When Nirvana was inducted into the Rock and Roll Hall of Fame in 2014, they could have asked any singer in the world to join them on stage. They asked Joan Jett. This is just one of many of examples of the importance of Joan Jett and The Blackhearts to rock and roll.
Here's some more: she has three albums that have been certified platinum or gold, she's hit #1 on the Billboard Hot 100, was the first American act of any kind to perform behind the Iron Curtain, and in 2015 Joan Jett & the Blackhearts were inducted into the Rock and Roll Hall of Fame themselves. And she fought for every single one of those achievements.
After the Runaways broke up in 1979 and Jett became a solo act, she tried to get a record label to distribute her new album. She was famously rejected by 23 different labels. She decided to do it herself and co-founded Blackheart Records in 1980, making her the first female artist to own and have direct control over an independent record company (awesome fact: in making her record, Bad Reputation, she got help from an unlikely source — The Who — who let Jett use their recording facilities).

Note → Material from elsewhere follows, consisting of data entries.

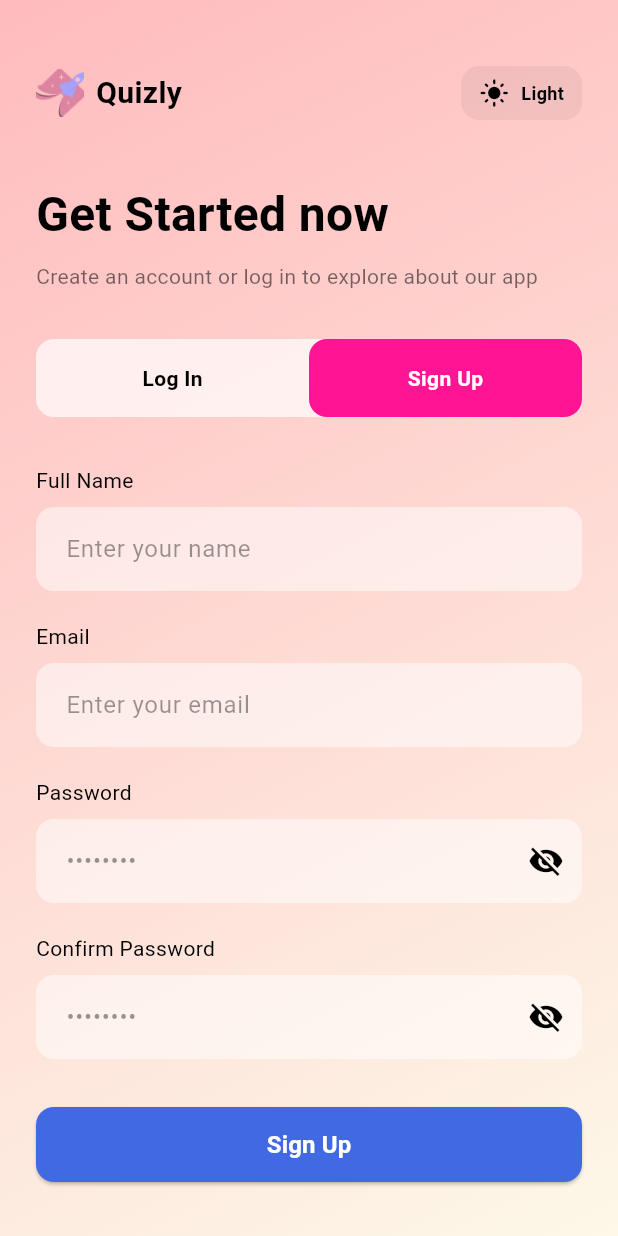
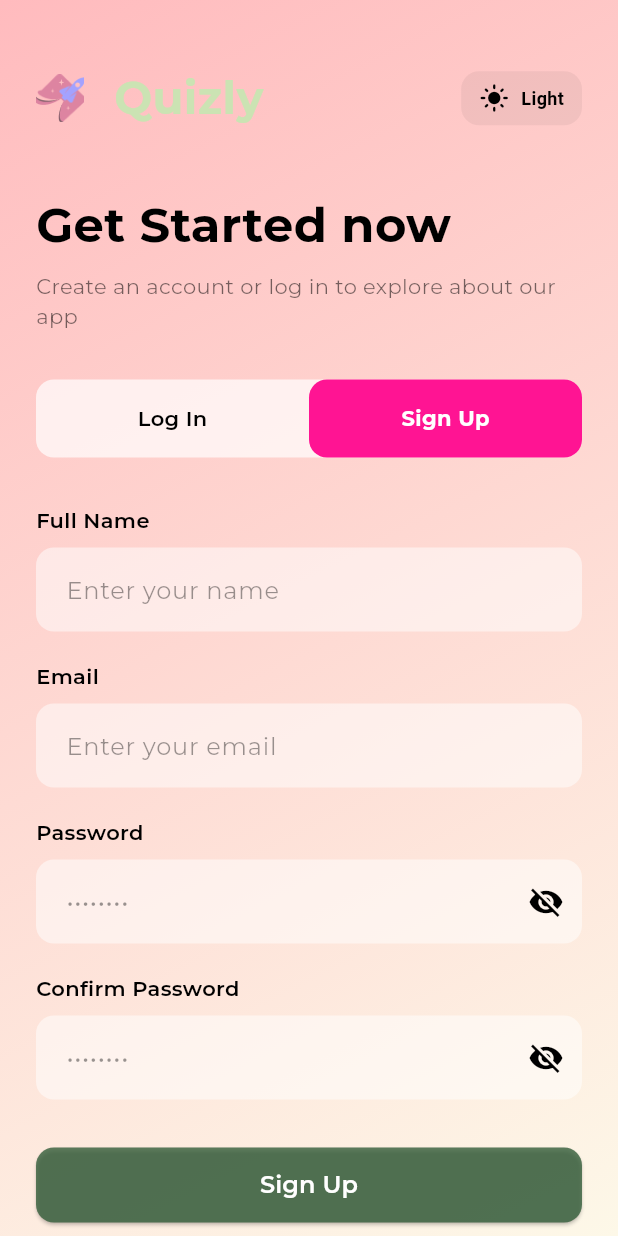
Before and after one commit to susanjong/QuizlyApp_MobileDev, a Flutter app: the screen it shows after launch, after a tap on "Sign Up", on a phone screen of 412 x 824 dp. Run offline on Flutter 3.47's test engine with Material 3 defaults, Android fonts, the phone set to English and light mode, and no system bars; our stand-ins replace google_fonts; project files that could hold a hidden picture were left out.

Commit message:
refactor(auth, ui): apply consistent styling with Google Fonts and improve widgets

```diff
--- a/lib/screens/login.dart
+++ b/lib/screens/login.dart
@@ -1,8 +1,8 @@
 import 'package:flutter/material.dart';
+import 'package:google_fonts/google_fonts.dart';
 import 'package:quiz_app/widgets/social_button.dart';
 import 'package:quiz_app/widgets/darkmode_theme.dart';
 import 'package:quiz_app/routes/app_routes.dart';
-
 
 class LoginPage extends StatefulWidget {
   const LoginPage({Key? key}) : super(key: key);
@@ -30,27 +30,25 @@ class _LoginPageState extends State<LoginPage> {
     String email = _emailController.text;
     String password = _passwordController.text;
 
-    // Navigator.pushReplacement(
-    //   context,
-    //   MaterialPageRoute(builder: (context) => const HomePage()),
-    // );
-
     AppRoutes.navigateTo(context, AppRoutes.home);
 
     ScaffoldMessenger.of(context).showSnackBar(
-      const SnackBar(content: Text('Login successful!')),
+      SnackBar(
+        content: Text(
+          'Login successful!',
+          style: GoogleFonts.montserrat(fontWeight: FontWeight.w500),
+        ),
+      ),
     );
   }
 
   void _navigateToSignUp() {
-    // Ambil instance global ThemeProvider
     final currentTheme = _themeProvider.isDarkMode;
 
     setState(() {
       _isLoginTab = false;
     });
 
-    // Navigasi ke halaman SignUp, kirim state dark/light-nya
     Navigator.pushNamed(
       context,
       AppRoutes.signUp,
@@ -63,7 +61,6 @@ class _LoginPageState extends State<LoginPage> {
       });
     });
   }
-
 
   @override
   Widget build(BuildContext context) {
@@ -134,13 +131,16 @@ class _LoginPageState extends State<LoginPage> {
                 fit: BoxFit.cover,
               ),
             ),
-            const SizedBox(width: 8),
-            Text(
-              'Quizly',
-              style: TextStyle(
-                color: _themeProvider.primaryTextColor,
-                fontSize: 20,
-                fontWeight: FontWeight.bold,
+            const SizedBox(width: 10),
+            Padding(
+              padding: const EdgeInsets.only(left: 10),
+              child: Text(
+                'Quizly',
+                style: GoogleFonts.montserrat(
+                  color: Color(0xFFCBE3B3),
+                  fontSize: 30,
+                  fontWeight: FontWeight.w700,
+                ),
               ),
             ),
           ],
@@ -156,18 +156,19 @@ class _LoginPageState extends State<LoginPage> {
       children: [
         Text(
           'Get Started now',
-          style: TextStyle(
+          style: GoogleFonts.montserrat(
             color: _themeProvider.primaryTextColor,
             fontSize: 32,
-            fontWeight: FontWeight.bold,
+            fontWeight: FontWeight.w700,
           ),
         ),
         const SizedBox(height: 8),
         Text(
           'Create an account or log in to explore about our app',
-          style: TextStyle(
+          style: GoogleFonts.montserrat(
             color: _themeProvider.secondaryTextColor,
             fontSize: 14,
+            fontWeight: FontWeight.w400,
           ),
         ),
       ],
@@ -200,11 +201,9 @@ class _LoginPageState extends State<LoginPage> {
                 child: Center(
                   child: Text(
                     'Log In',
-                    style: TextStyle(
+                    style: GoogleFonts.montserrat(
                       color: _isLoginTab ? Colors.white : _themeProvider.primaryTextColor,
-                      fontWeight: _isLoginTab
-                          ? FontWeight.bold
-                          : FontWeight.w600,
+                      fontWeight: _isLoginTab ? FontWeight.w700 : FontWeight.w600,
                     ),
                   ),
                 ),
@@ -225,11 +224,9 @@ class _LoginPageState extends State<LoginPage> {
                 child: Center(
                   child: Text(
                     'Sign Up',
-                    style: TextStyle(
+                    style: GoogleFonts.montserrat(
                       color: !_isLoginTab ? Colors.white : _themeProvider.primaryTextColor,
-                      fontWeight: !_isLoginTab
-                          ? FontWeight.bold
-                          : FontWeight.w600,
+                      fontWeight: !_isLoginTab ? FontWeight.w700 : FontWeight.w600,
                     ),
                   ),
                 ),
@@ -247,20 +244,24 @@ class _LoginPageState extends State<LoginPage> {
       children: [
         Text(
           'Email',
-          style: TextStyle(
+          style: GoogleFonts.montserrat(
             color: _themeProvider.primaryTextColor,
             fontSize: 14,
+            fontWeight: FontWeight.w600,
           ),
         ),
         const SizedBox(height: 8),
         TextField(
           controller: _emailController,
-          style: TextStyle(color: _themeProvider.primaryTextColor),
+          style: GoogleFonts.montserrat(
+            color: _themeProvider.primaryTextColor,
+          ),
           keyboardType: TextInputType.emailAddress,
           decoration: InputDecoration(
             hintText: 'Lottebecketi@gmail.com',
-            hintStyle: TextStyle(
+            hintStyle: GoogleFonts.montserrat(
               color: _themeProvider.primaryTextColor.withValues(alpha: 0.4),
+              fontWeight: FontWeight.w400,
             ),
             filled: true,
             fillColor: _themeProvider.inputBackgroundColor,
@@ -281,20 +282,24 @@ class _LoginPageState extends State<LoginPage> {
       children: [
         Text(
           'Password',
-          style: TextStyle(
+          style: GoogleFonts.montserrat(
             color: _themeProvider.primaryTextColor,
             fontSize: 14,
+            fontWeight: FontWeight.w600,
           ),
         ),
         const SizedBox(height: 8),
         TextField(
           controller: _passwordController,
           obscureText: _obscurePassword,
-          style: TextStyle(color: _themeProvider.primaryTextColor),
+          style: GoogleFonts.montserrat(
+            color: _themeProvider.primaryTextColor,
+          ),
           decoration: InputDecoration(
             hintText: '••••••••',
-            hintStyle: TextStyle(
+            hintStyle: GoogleFonts.montserrat(
               color: _themeProvider.primaryTextColor.withValues(alpha: 0.4),
+              fontWeight: FontWeight.w400,
             ),
             filled: true,
             fillColor: _themeProvider.inputBackgroundColor,
@@ -345,20 +350,22 @@ class _LoginPageState extends State<LoginPage> {
             const SizedBox(width: 8),
             Text(
               'Remember me',
-              style: TextStyle(
+              style: GoogleFonts.montserrat(
                 color: _themeProvider.primaryTextColor,
                 fontSize: 13,
+                fontWeight: FontWeight.w400,
               ),
             ),
           ],
         ),
         TextButton(
           onPressed: () {},
-          child: const Text(
+          child: Text(
             'Forgot Password ?',
-            style: TextStyle(
-              color: Color(0xFF4169E1),
+            style: GoogleFonts.montserrat(
+              color: const Color(0xFF355F3B),
               fontSize: 13,
+              fontWeight: FontWeight.w600,
             ),
           ),
         ),
@@ -373,14 +380,14 @@ class _LoginPageState extends State<LoginPage> {
       child: ElevatedButton(
         onPressed: _handleLogin,
         style: ElevatedButton.styleFrom(
-          backgroundColor: const Color(0xFF4169E1),
+          backgroundColor: const Color(0xFF355F3B).withValues(alpha: 0.8),
           shape: RoundedRectangleBorder(
             borderRadius: BorderRadius.circular(12),
           ),
         ),
-        child: const Text(
+        child: Text(
           'Log In',
-          style: TextStyle(
+          style: GoogleFonts.montserrat(
             fontSize: 16,
             fontWeight: FontWeight.w600,
             color: Colors.white,
@@ -398,7 +405,10 @@ class _LoginPageState extends State<LoginPage> {
           padding: const EdgeInsets.symmetric(horizontal: 16),
           child: Text(
             'Or',
-            style: TextStyle(color: _themeProvider.secondaryTextColor),
+            style: GoogleFonts.montserrat(
+              color: _themeProvider.secondaryTextColor,
+              fontWeight: FontWeight.w400,
+            ),
           ),
         ),
         Expanded(child: Divider(color: _themeProvider.dividerColor)),
@@ -411,8 +421,8 @@ class _LoginPageState extends State<LoginPage> {
       children: [
         SocialButton(
           text: 'Continue with Google',
-          icon: Image.network(
-            'https://www.google.com/favicon.ico',
+          icon: Image.asset(
+            'assets/images/logo_google.png',
             width: 20,
             height: 20,
           ),
--- a/lib/screens/signup.dart
+++ b/lib/screens/signup.dart
@@ -3,6 +3,7 @@ import 'package:quiz_app/models/user_models.dart';
 import 'package:quiz_app/routes/app_routes.dart';
 import 'package:quiz_app/widgets/gradient_background.dart';
 import 'package:quiz_app/widgets/darkmode_theme.dart';
+import 'package:google_fonts/google_fonts.dart';
 
 class SignUpPage extends StatefulWidget {
   const SignUpPage({Key? key}) : super(key: key);
@@ -60,7 +61,12 @@ class _SignUpPageState extends State<SignUpPage> {
     AppRoutes.navigateTo(context, AppRoutes.home);
 
     ScaffoldMessenger.of(context).showSnackBar(
-      const SnackBar(content: Text('Account created successfully!')),
+      SnackBar(
+        content: Text(
+          'Account created successfully!',
+          style: GoogleFonts.montserrat(),
+        ),
+      ),
     );
   }
 
@@ -166,13 +172,16 @@ class _SignUpPageState extends State<SignUpPage> {
                 },
               ),
             ),
-            const SizedBox(width: 8),
-            Text(
-              'Quizly',
-              style: TextStyle(
-                color: _themeProvider.primaryTextColor,
-                fontSize: 20,
-                fontWeight: FontWeight.bold,
+            const SizedBox(width: 10),
+            Padding(
+              padding: const EdgeInsets.only(left: 10),
+              child: Text(
+                'Quizly',
+                style: GoogleFonts.montserrat(
+                  color: const Color(0xFFCBE3B3),
+                  fontSize: 30,
+                  fontWeight: FontWeight.w700,
+                ),
               ),
             ),
           ],
@@ -189,7 +198,7 @@ class _SignUpPageState extends State<SignUpPage> {
       children: [
         Text(
           'Get Started now',
-          style: TextStyle(
+          style: GoogleFonts.montserrat(
             color: _themeProvider.primaryTextColor,
             fontSize: 32,
             fontWeight: FontWeight.bold,
@@ -198,7 +207,7 @@ class _SignUpPageState extends State<SignUpPage> {
         const SizedBox(height: 8),
         Text(
           'Create an account or log in to explore about our app',
-          style: TextStyle(
+          style: GoogleFonts.montserrat(
             color: _themeProvider.secondaryTextColor,
             fontSize: 14,
           ),
@@ -227,7 +236,7 @@ class _SignUpPageState extends State<SignUpPage> {
                 child: Center(
                   child: Text(
                     'Log In',
-                    style: TextStyle(
+                    style: GoogleFonts.montserrat(
                       color: !_isSignUpTab ? Colors.white : _themeProvider.primaryTextColor,
                       fontWeight: !_isSignUpTab ? FontWeight.bold : FontWeight.w600,
                     ),
@@ -252,7 +261,7 @@ class _SignUpPageState extends State<SignUpPage> {
                 child: Center(
                   child: Text(
                     'Sign Up',
-                    style: TextStyle(
+                    style: GoogleFonts.montserrat(
                       color: _isSignUpTab ? Colors.white : _themeProvider.primaryTextColor,
                       fontWeight: _isSignUpTab ? FontWeight.bold : FontWeight.w600,
                     ),
@@ -272,19 +281,20 @@ class _SignUpPageState extends State<SignUpPage> {
       children: [
         Text(
           'Full Name',
-          style: TextStyle(
+          style: GoogleFonts.montserrat(
             color: _themeProvider.primaryTextColor,
             fontSize: 14,
+            fontWeight: FontWeight.w600,
           ),
         ),
         const SizedBox(height: 8),
         TextFormField(
           controller: _nameController,
-          style: TextStyle(color: _themeProvider.primaryTextColor),
+          style: GoogleFonts.montserrat(color: _themeProvider.primaryTextColor),
           validator: _validateName,
           decoration: InputDecoration(
             hintText: 'Enter your name',
-            hintStyle: TextStyle(color: _themeProvider.hintTextColor),
+            hintStyle: GoogleFonts.montserrat(color: _themeProvider.hintTextColor),
             filled: true,
             fillColor: _themeProvider.inputBackgroundColor,
             border: OutlineInputBorder(
@@ -295,7 +305,7 @@ class _SignUpPageState extends State<SignUpPage> {
               borderRadius: BorderRadius.circular(12),
               borderSide: const BorderSide(color: Colors.red),
             ),
-            errorStyle: const TextStyle(color: Colors.redAccent),
+            errorStyle: GoogleFonts.montserrat(color: Colors.redAccent),
             contentPadding: const EdgeInsets.all(16),
           ),
         ),
@@ -309,20 +319,21 @@ class _SignUpPageState extends State<SignUpPage> {
       children: [
         Text(
           'Email',
-          style: TextStyle(
+          style: GoogleFonts.montserrat(
             color: _themeProvider.primaryTextColor,
             fontSize: 14,
+            fontWeight: FontWeight.w600,
           ),
         ),
         const SizedBox(height: 8),
         TextFormField(
           controller: _emailController,
-          style: TextStyle(color: _themeProvider.primaryTextColor),
+          style: GoogleFonts.montserrat(color: _themeProvider.primaryTextColor),
           keyboardType: TextInputType.emailAddress,
           validator: _validateEmail,
           decoration: InputDecoration(
             hintText: 'Enter your email',
-            hintStyle: TextStyle(color: _themeProvider.hintTextColor),
+            hintStyle: GoogleFonts.montserrat(color: _themeProvider.hintTextColor),
             filled: true,
             fillColor: _themeProvider.inputBackgroundColor,
             border: OutlineInputBorder(
@@ -333,7 +344,7 @@ class _SignUpPageState extends State<SignUpPage> {
               borderRadius: BorderRadius.circular(12),
               borderSide: const BorderSide(color: Colors.red),
             ),
-            errorStyle: const TextStyle(color: Colors.redAccent),
+            errorStyle: GoogleFonts.montserrat(color: Colors.redAccent),
             contentPadding: const EdgeInsets.all(16),
           ),
         ),
@@ -347,20 +358,21 @@ class _SignUpPageState extends State<SignUpPage> {
       children: [
         Text(
           'Password',
-          style: TextStyle(
+          style: GoogleFonts.montserrat(
             color: _themeProvider.primaryTextColor,
             fontSize: 14,
+            fontWeight: FontWeight.w600,
           ),
         ),
         const SizedBox(height: 8),
         TextFormField(
           controller: _passwordController,
           obscureText: _obscurePassword,
-          style: TextStyle(color: _themeProvider.primaryTextColor),
+          style: GoogleFonts.montserrat(color: _themeProvider.primaryTextColor),
           validator: _validatePassword,
           decoration: InputDecoration(
             hintText: '••••••••',
-            hintStyle: TextStyle(color: _themeProvider.hintTextColor),
+            hintStyle: GoogleFonts.montserrat(color: _themeProvider.hintTextColor),
             filled: true,
             fillColor: _themeProvider.inputBackgroundColor,
             border: OutlineInputBorder(
@@ -371,7 +383,7 @@ class _SignUpPageState extends State<SignUpPage> {
               borderRadius: BorderRadius.circular(12),
               borderSide: const BorderSide(color: Colors.red),
             ),
-            errorStyle: const TextStyle(color: Colors.redAccent),
+            errorStyle: GoogleFonts.montserrat(color: Colors.redAccent),
             contentPadding: const EdgeInsets.all(16),
             suffixIcon: IconButton(
               icon: Icon(
@@ -396,20 +408,21 @@ class _SignUpPageState extends State<SignUpPage> {
       children: [
         Text(
           'Confirm Password',
-          style: TextStyle(
+          style: GoogleFonts.montserrat(
             color: _themeProvider.primaryTextColor,
             fontSize: 14,
+            fontWeight: FontWeight.w600,
           ),
         ),
         const SizedBox(height: 8),
         TextFormField(
           controller: _confirmPasswordController,
           obscureText: _obscureConfirmPassword,
-          style: TextStyle(color: _themeProvider.primaryTextColor),
+          style: GoogleFonts.montserrat(color: _themeProvider.primaryTextColor),
           validator: _validateConfirmPassword,
           decoration: InputDecoration(
             hintText: '••••••••',
-            hintStyle: TextStyle(color: _themeProvider.hintTextColor),
+            hintStyle: GoogleFonts.montserrat(color: _themeProvider.hintTextColor),
             filled: true,
             fillColor: _themeProvider.inputBackgroundColor,
             border: OutlineInputBorder(
@@ -420,7 +433,7 @@ class _SignUpPageState extends State<SignUpPage> {
               borderRadius: BorderRadius.circular(12),
               borderSide: const BorderSide(color: Colors.red),
             ),
-            errorStyle: const TextStyle(color: Colors.redAccent),
+            errorStyle: GoogleFonts.montserrat(color: Colors.redAccent),
             contentPadding: const EdgeInsets.all(16),
             suffixIcon: IconButton(
               icon: Icon(
@@ -448,14 +461,14 @@ class _SignUpPageState extends State<SignUpPage> {
       child: ElevatedButton(
         onPressed: _handleSignUp,
         style: ElevatedButton.styleFrom(
-          backgroundColor: const Color(0xFF4169E1),
+          backgroundColor: const Color(0xFF355F3B).withValues(alpha: 0.8),
           shape: RoundedRectangleBorder(
             borderRadius: BorderRadius.circular(12),
           ),
         ),
-        child: const Text(
+        child: Text(
           'Sign Up',
-          style: TextStyle(
+          style: GoogleFonts.montserrat(
             fontSize: 16,
             fontWeight: FontWeight.w600,
             color: Colors.white,
--- a/lib/widgets/social_button.dart
+++ b/lib/widgets/social_button.dart
@@ -1,40 +1,120 @@
 import 'package:flutter/material.dart';
+import 'package:google_fonts/google_fonts.dart';
 
 class SocialButton extends StatelessWidget {
   final String text;
-  final Widget icon;
+  final Widget? icon;
+  final String? iconUrl;
   final VoidCallback onPressed;
 
   const SocialButton({
     Key? key,
     required this.text,
-    required this.icon,
+    this.icon,
+    this.iconUrl,
     required this.onPressed,
   }) : super(key: key);
 
   @override
   Widget build(BuildContext context) {
+    final width = MediaQuery.of(context).size.width;
+
+    final buttonHeight = _getButtonHeight(width);
+    final fontSize = _getFontSize(width);
+    final iconSize = _getIconSize(width);
+    final horizontalPadding = _getHorizontalPadding(width);
+
     return SizedBox(
       width: double.infinity,
-      height: 50,
-      child: OutlinedButton.icon(
+      height: buttonHeight,
+      child: OutlinedButton(
         onPressed: onPressed,
-        icon: icon,
-        label: Text(
-          text,
-          style: const TextStyle(
-            color: Colors.black,
-            fontSize: 15,
-          ),
-        ),
         style: OutlinedButton.styleFrom(
           backgroundColor: const Color(0xCCFFFFFF),
           side: const BorderSide(color: Colors.black26),
           shape: RoundedRectangleBorder(
             borderRadius: BorderRadius.circular(12),
           ),
+          padding: EdgeInsets.symmetric(
+            horizontal: horizontalPadding,
+            vertical: 12,
+          ),
+        ),
+        child: Row(
+          mainAxisAlignment: MainAxisAlignment.center,
+          mainAxisSize: MainAxisSize.min,
+          children: [
+            if (icon != null || iconUrl != null)
+              SizedBox(
+                width: iconSize,
+                height: iconSize,
+                child: icon ??
+                    (iconUrl != null
+                        ? Image.asset(
+                      iconUrl!,
+                      fit: BoxFit.contain,
+                      errorBuilder: (context, error, stackTrace) {
+                        return const Icon(
+                          Icons.image_not_supported,
+                          color: Colors.grey,
+                        );
+                      },
+                    )
+                        : null),
+              ),
+            if (icon != null || iconUrl != null) SizedBox(width: _getSpacing(width)),
+            Flexible(
+              child: Text(
+                text,
+                style: GoogleFonts.montserrat(
+                  color: Colors.black,
+                  fontSize: fontSize,
+                  fontWeight: FontWeight.w500,
+                ),
+                overflow: TextOverflow.ellipsis,
+                maxLines: 1,
+                textAlign: TextAlign.center,
+              ),
+            ),
+          ],
         ),
       ),
     );
   }
+
+  double _getButtonHeight(double width) {
+    if (width > 1200) return 56.0;
+    if (width > 800) return 52.0;
+    if (width > 600) return 50.0;
+    if (width < 360) return 46.0;
+    return 50.0;
+  }
+
+  double _getFontSize(double width) {
+    if (width > 1200) return 16.0;
+    if (width > 800) return 15.5;
+    if (width < 360) return 13.5;
+    return 15.0;
+  }
+
+  double _getIconSize(double width) {
+    if (width > 1200) return 24.0;
+    if (width > 800) return 22.0;
+    if (width < 360) return 18.0;
+    return 20.0;
+  }
+
+  double _getHorizontalPadding(double width) {
+    if (width > 1200) return 24.0;
+    if (width > 800) return 20.0;
+    if (width < 360) return 12.0;
+    return 16.0;
+  }
+
+  double _getSpacing(double width) {
+    if (width > 1200) return 12.0;
+    if (width > 800) return 10.0;
+    if (width < 360) return 8.0;
+    return 10.0;
+  }
 }
```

Then a concert in the Spring of 1981 at the Palladium in New York City proved to be a turning point. It was described by music journalists as a "career-defining performance" by Jett, and it helped solidify a strong New York following for Joan Jett & the Blackhearts, which still exists to this day. As we kick off our series of prints for Joan Jett and The Blackhearts, we wanted to create a gig-poster for that Palladium concert where she showed the world (and those 23 record companies) there was a new force in rock and roll.